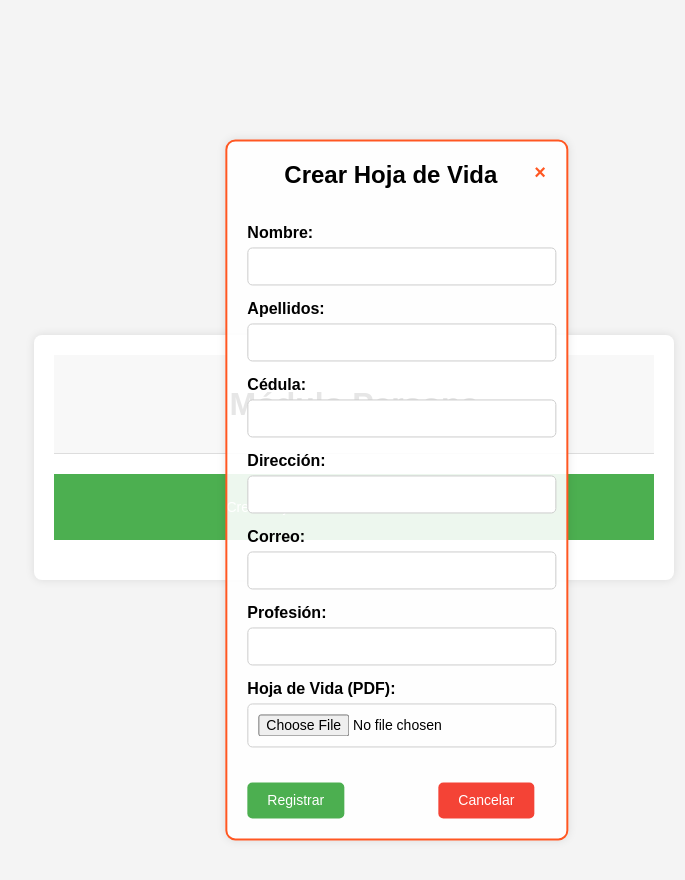
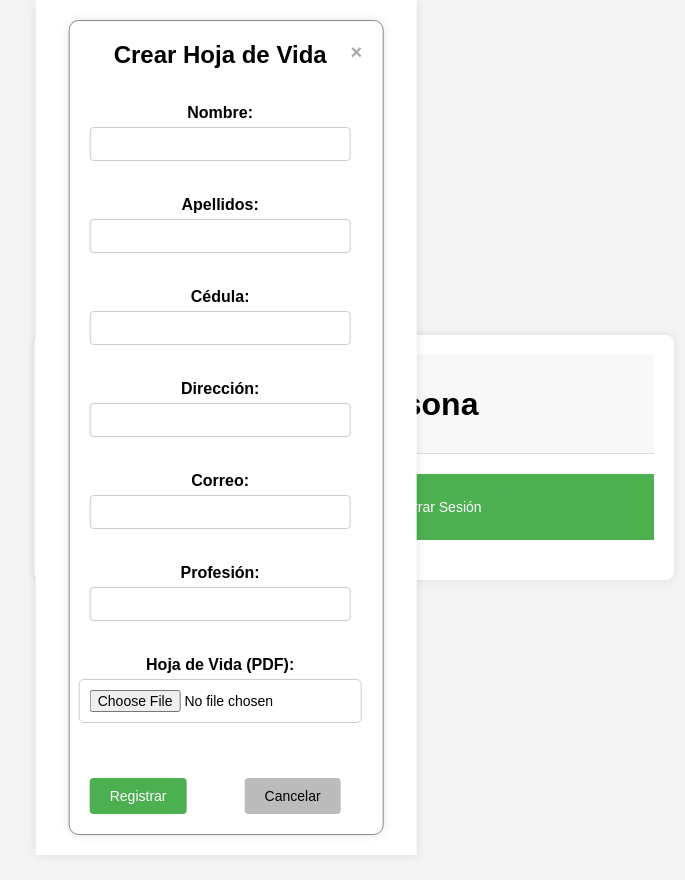
Before and after one commit to maverick1978/APPV3, a Flask app: page /persona in a window 1280 px wide, after a click on "Crear Hoja de Vida". Shown: the top 880 px of the page, without its empty margins (286-971 px from the left). Run offline with Flask 3, Linux system fonts and the light colour scheme.

Commit message:
cambios de css2

```diff
--- a/static/css/styles.css
+++ b/static/css/styles.css
@@ -1,20 +1,24 @@
+/* CSS */
 .popup {
     display: none;
-    position: fixed;
+    position: absolute;
     z-index: 1;
-    left: auto;
-    top: auto;
+    left: 40%;
+    top: 0%; /* Ajustado para mostrar el popup en la parte superior */
+    transform: translateX(-50%);
     width: auto;
     height: auto;
     overflow: auto;
-    background-color: rgba(0, 0, 0, 0.4); /* Black w/ opacity */
+    background-color: rgba(0, 0, 0, 0.4);
     justify-content: center;
     align-items: center;
-    transform: translate(50%, -100%);
-    padding: 20px;*/
+    padding: 20px;
     background-color: white;
     box-shadow: 0 0 10px rgba(0,0,0,0.1);
+    cursor: move;
 }
+
+
 /* Estilos para el popup independiente */
 .independent-popup {
     background-color: rgba(255, 255, 255, 0.9); /* Fondo semi-transparente */
@@ -29,10 +33,6 @@
 .independent-popup .close {
     color: #ff5722; /* Color del botón de cierre naranja */
 }
-
-/* Otros estilos para el popup independiente */
-/* Ajusta los estilos según sea necesario */
-
 
 .popup-content {
     background-color: white;
@@ -135,6 +135,7 @@ button:hover {
 button[type="button"] {
     background-color: #f44336;
 }
+
 button[type="button"]:hover {
     background-color: #d32f2f;
 }
@@ -175,22 +176,17 @@ form {
 .form-group {
     display: flex;
     flex-direction: column;
-    align-items: flex-start;
+    align-items: center;
+    justify-content: flex-start;
+    align-content: space-around;
 }
+
 label {
     margin-bottom: 5px;
     font-weight: bold;
 }
 
 input, select {
-    width: 100%;
-    padding: 10px;
-    border: 1px solid #ccc;
-    border-radius: 5px;
-    font-size: 14px;
-}
-
-input {
     width: 100%;
     padding: 10px;
     border: 1px solid #ccc;
@@ -212,29 +208,162 @@ textarea {
     resize: vertical;
 }
 
-
 .form-actions {
     display: flex;
     justify-content: space-between;
     gap: 10px;
     margin-top: 20px;
 }
+
 /* Estilos específicos para el popup de crear hoja de vida */
-
 #popup_resume {
-    background-color: rgba(255, 255, 255, 0.9); /* Fondo semi-transparente */
-    border: 2px solid #ff5722; /* Borde naranja */
-    border-radius: 10px;
-    transform: translate(50%, -60%);
+    display: none;
+    position: fixed; /* Cambiado a fixed para que se mueva libremente */
+    z-index: 1;
+    width: auto;
+    height: auto;
+    overflow: auto;
+    background-color: rgba(0, 0, 0, 0.4); /* Black w/ opacity */
+    justify-content: center;
+    align-items: center;
+    padding: 20px;
+    background-color: white;
+    box-shadow: 0 0 10px rgba(0,0,0,0.1);
+    cursor: move; /* Cursor que indica que es arrastrable */
 }
 
 #popup_resume .popup-content {
+    background-color: white;
     padding: 20px;
 }
 
 #popup_resume .close {
+    color: #aaa; /* Color del botón de cierre gris */
+    float: right;
+    font-size: 20px;
+    font-weight: bold;
+    cursor: pointer;
+}
+#popup_resume .close:hover,
+#popup_resume .close:focus {
+    color: black;
+    text-decoration: none;
+    cursor: pointer;
+}
+
+/* Ajustes de posición y estilo específicos */
+#popup_vacancy {
+    background-color: rgba(255, 255, 255, 0.9); /* Fondo semi-transparente */
+    border: 0px;  /* Borde naranja */
+    border-radius: 10px;
+    transform: translate(0%, 0%);
+    cursor: auto; /* Cursor que indica que es arrastrable */
+}
+
+#popup_vacancy .popup-content {
+    padding: 20px;
+}
+
+#popup_vacancy .close {
     color: #ff5722; /* Color del botón de cierre naranja */
 }
+/* styles.css */
+.popup-content form {
+    max-width: 400px; /* Ajusta el ancho máximo del formulario */
+}
 
-/* Otros estilos específicos para este popup */
-/* Ajusta los estilos según sea necesario */
+.popup-content .form-group {
+    margin-bottom: 20px; /* Añade espacio entre cada grupo de campo */
+}
+
+.popup-content label {
+    display: block;
+    margin-bottom: 5px;
+}
+
+.popup-content input[type="text"],
+.popup-content input[type="email"],
+.popup-content input[type="date"],
+.popup-content textarea {
+    width: 100%; /* Haz que los campos de texto y área de texto ocupen todo el ancho disponible */
+    padding: 8px;
+    border: 1px solid #ccc;
+    border-radius: 4px;
+    box-sizing: border-box;
+}
+
+.popup-content textarea {
+    height: 100px; /* Ajusta la altura del área de texto */
+}
+
+.popup-content .form-actions {
+    margin-top: 20px; /* Añade espacio sobre los botones */
+}
+
+.popup-content .form-actions button {
+    margin-right: 10px; /* Añade espacio entre los botones */
+    padding: 10px 20px; /* Ajusta el tamaño de los botones */
+    border: none;
+    border-radius: 4px;
+    cursor: pointer;
+}
+
+.popup-content .form-actions button[type="submit"] {
+    background-color: #4CAF50;
+    color: white;
+}
+
+.popup-content .form-actions button[type="button"] {
+    background-color: #bbb;
+    color: black;
+}
+/* styles.css */
+.popup-content form {
+    max-width: 400px; /* Ajusta el ancho máximo del formulario */
+}
+
+.popup-content .form-group {
+    margin-bottom: 20px; /* Añade espacio entre cada grupo de campo */
+}
+
+.popup-content label {
+    display: block;
+    margin-bottom: 5px;
+}
+
+.popup-content input[type="text"],
+.popup-content input[type="email"],
+.popup-content input[type="date"],
+.popup-content textarea {
+    width: 100%; /* Haz que los campos de texto y área de texto ocupen todo el ancho disponible */
+    padding: 8px;
+    border: 1px solid #ccc;
+    border-radius: 4px;
+    box-sizing: border-box;
+}
+
+.popup-content textarea {
+    height: 100px; /* Ajusta la altura del área de texto */
+}
+
+.popup-content .form-actions {
+    margin-top: 20px; /* Añade espacio sobre los botones */
+}
+
+.popup-content .form-actions button {
+    margin-right: 10px; /* Añade espacio entre los botones */
+    padding: 10px 20px; /* Ajusta el tamaño de los botones */
+    border: none;
+    border-radius: 4px;
+    cursor: pointer;
+}
+
+.popup-content .form-actions button[type="submit"] {
+    background-color: #4CAF50;
+    color: white;
+}
+
+.popup-content .form-actions button[type="button"] {
+    background-color: #bbb;
+    color: black;
+}
--- a/templates/components/popup_resume.html
+++ b/templates/components/popup_resume.html
@@ -1,5 +1,5 @@
 <!-- popup_resume.html -->
-<div id="popup_resume" class="popup"
+<div id="popup_resume" class="popup">
     <div class="popup-content">
         <span class="close" onclick="closePopup('popup_resume')">&times;</span>
         <form id="form_resume" action="/register_persona" method="POST">
```
Also changed, not shown: static/js/main.js (+48 -97 lines).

• **TASK REQUIREMENTS**:
All entries above, minus the pictures, should be repeated exactly.

• **ANSWER SPACE**:
Before and after one commit to maverick1978/APPV3, a Flask app: page /persona in a window 1280 px wide, after a click on "Crear Hoja de Vida". Shown: the top 880 px of the page, without its empty margins (286-971 px from the left). Run offline with Flask 3, Linux system fonts and the light colour scheme.

Commit message:
cambios de css2

```diff
--- a/static/css/styles.css
+++ b/static/css/styles.css
@@ -1,20 +1,24 @@
+/* CSS */
 .popup {
     display: none;
-    position: fixed;
+    position: absolute;
     z-index: 1;
-    left: auto;
-    top: auto;
+    left: 40%;
+    top: 0%; /* Ajustado para mostrar el popup en la parte superior */
+    transform: translateX(-50%);
     width: auto;
     height: auto;
     overflow: auto;
-    background-color: rgba(0, 0, 0, 0.4); /* Black w/ opacity */
+    background-color: rgba(0, 0, 0, 0.4);
     justify-content: center;
     align-items: center;
-    transform: translate(50%, -100%);
-    padding: 20px;*/
+    padding: 20px;
     background-color: white;
     box-shadow: 0 0 10px rgba(0,0,0,0.1);
+    cursor: move;
 }
+
+
 /* Estilos para el popup independiente */
 .independent-popup {
     background-color: rgba(255, 255, 255, 0.9); /* Fondo semi-transparente */
@@ -29,10 +33,6 @@
 .independent-popup .close {
     color: #ff5722; /* Color del botón de cierre naranja */
 }
-
-/* Otros estilos para el popup independiente */
-/* Ajusta los estilos según sea necesario */
-
 
 .popup-content {
     background-color: white;
@@ -135,6 +135,7 @@ button:hover {
 button[type="button"] {
     background-color: #f44336;
 }
+
 button[type="button"]:hover {
     background-color: #d32f2f;
 }
@@ -175,22 +176,17 @@ form {
 .form-group {
     display: flex;
     flex-direction: column;
-    align-items: flex-start;
+    align-items: center;
+    justify-content: flex-start;
+    align-content: space-around;
 }
+
 label {
     margin-bottom: 5px;
     font-weight: bold;
 }
 
 input, select {
-    width: 100%;
-    padding: 10px;
-    border: 1px solid #ccc;
-    border-radius: 5px;
-    font-size: 14px;
-}
-
-input {
     width: 100%;
     padding: 10px;
     border: 1px solid #ccc;
@@ -212,29 +208,162 @@ textarea {
     resize: vertical;
 }
 
-
 .form-actions {
     display: flex;
     justify-content: space-between;
     gap: 10px;
     margin-top: 20px;
 }
+
 /* Estilos específicos para el popup de crear hoja de vida */
-
 #popup_resume {
-    background-color: rgba(255, 255, 255, 0.9); /* Fondo semi-transparente */
-    border: 2px solid #ff5722; /* Borde naranja */
-    border-radius: 10px;
-    transform: translate(50%, -60%);
+    display: none;
+    position: fixed; /* Cambiado a fixed para que se mueva libremente */
+    z-index: 1;
+    width: auto;
+    height: auto;
+    overflow: auto;
+    background-color: rgba(0, 0, 0, 0.4); /* Black w/ opacity */
+    justify-content: center;
+    align-items: center;
+    padding: 20px;
+    background-color: white;
+    box-shadow: 0 0 10px rgba(0,0,0,0.1);
+    cursor: move; /* Cursor que indica que es arrastrable */
 }
 
 #popup_resume .popup-content {
+    background-color: white;
     padding: 20px;
 }
 
 #popup_resume .close {
+    color: #aaa; /* Color del botón de cierre gris */
+    float: right;
+    font-size: 20px;
+    font-weight: bold;
+    cursor: pointer;
+}
+#popup_resume .close:hover,
+#popup_resume .close:focus {
+    color: black;
+    text-decoration: none;
+    cursor: pointer;
+}
+
+/* Ajustes de posición y estilo específicos */
+#popup_vacancy {
+    background-color: rgba(255, 255, 255, 0.9); /* Fondo semi-transparente */
+    border: 0px;  /* Borde naranja */
+    border-radius: 10px;
+    transform: translate(0%, 0%);
+    cursor: auto; /* Cursor que indica que es arrastrable */
+}
+
+#popup_vacancy .popup-content {
+    padding: 20px;
+}
+
+#popup_vacancy .close {
     color: #ff5722; /* Color del botón de cierre naranja */
 }
+/* styles.css */
+.popup-content form {
+    max-width: 400px; /* Ajusta el ancho máximo del formulario */
+}
 
-/* Otros estilos específicos para este popup */
-/* Ajusta los estilos según sea necesario */
+.popup-content .form-group {
+    margin-bottom: 20px; /* Añade espacio entre cada grupo de campo */
+}
+
+.popup-content label {
+    display: block;
+    margin-bottom: 5px;
+}
+
+.popup-content input[type="text"],
+.popup-content input[type="email"],
+.popup-content input[type="date"],
+.popup-content textarea {
+    width: 100%; /* Haz que los campos de texto y área de texto ocupen todo el ancho disponible */
+    padding: 8px;
+    border: 1px solid #ccc;
+    border-radius: 4px;
+    box-sizing: border-box;
+}
+
+.popup-content textarea {
+    height: 100px; /* Ajusta la altura del área de texto */
+}
+
+.popup-content .form-actions {
+    margin-top: 20px; /* Añade espacio sobre los botones */
+}
+
+.popup-content .form-actions button {
+    margin-right: 10px; /* Añade espacio entre los botones */
+    padding: 10px 20px; /* Ajusta el tamaño de los botones */
+    border: none;
+    border-radius: 4px;
+    cursor: pointer;
+}
+
+.popup-content .form-actions button[type="submit"] {
+    background-color: #4CAF50;
+    color: white;
+}
+
+.popup-content .form-actions button[type="button"] {
+    background-color: #bbb;
+    color: black;
+}
+/* styles.css */
+.popup-content form {
+    max-width: 400px; /* Ajusta el ancho máximo del formulario */
+}
+
+.popup-content .form-group {
+    margin-bottom: 20px; /* Añade espacio entre cada grupo de campo */
+}
+
+.popup-content label {
+    display: block;
+    margin-bottom: 5px;
+}
+
+.popup-content input[type="text"],
+.popup-content input[type="email"],
+.popup-content input[type="date"],
+.popup-content textarea {
+    width: 100%; /* Haz que los campos de texto y área de texto ocupen todo el ancho disponible */
+    padding: 8px;
+    border: 1px solid #ccc;
+    border-radius: 4px;
+    box-sizing: border-box;
+}
+
+.popup-content textarea {
+    height: 100px; /* Ajusta la altura del área de texto */
+}
+
+.popup-content .form-actions {
+    margin-top: 20px; /* Añade espacio sobre los botones */
+}
+
+.popup-content .form-actions button {
+    margin-right: 10px; /* Añade espacio entre los botones */
+    padding: 10px 20px; /* Ajusta el tamaño de los botones */
+    border: none;
+    border-radius: 4px;
+    cursor: pointer;
+}
+
+.popup-content .form-actions button[type="submit"] {
+    background-color: #4CAF50;
+    color: white;
+}
+
+.popup-content .form-actions button[type="button"] {
+    background-color: #bbb;
+    color: black;
+}
--- a/templates/components/popup_resume.html
+++ b/templates/components/popup_resume.html
@@ -1,5 +1,5 @@
 <!-- popup_resume.html -->
-<div id="popup_resume" class="popup"
+<div id="popup_resume" class="popup">
     <div class="popup-content">
         <span class="close" onclick="closePopup('popup_resume')">&times;</span>
         <form id="form_resume" action="/register_persona" method="POST">
```
Also changed, not shown: static/js/main.js (+48 -97 lines).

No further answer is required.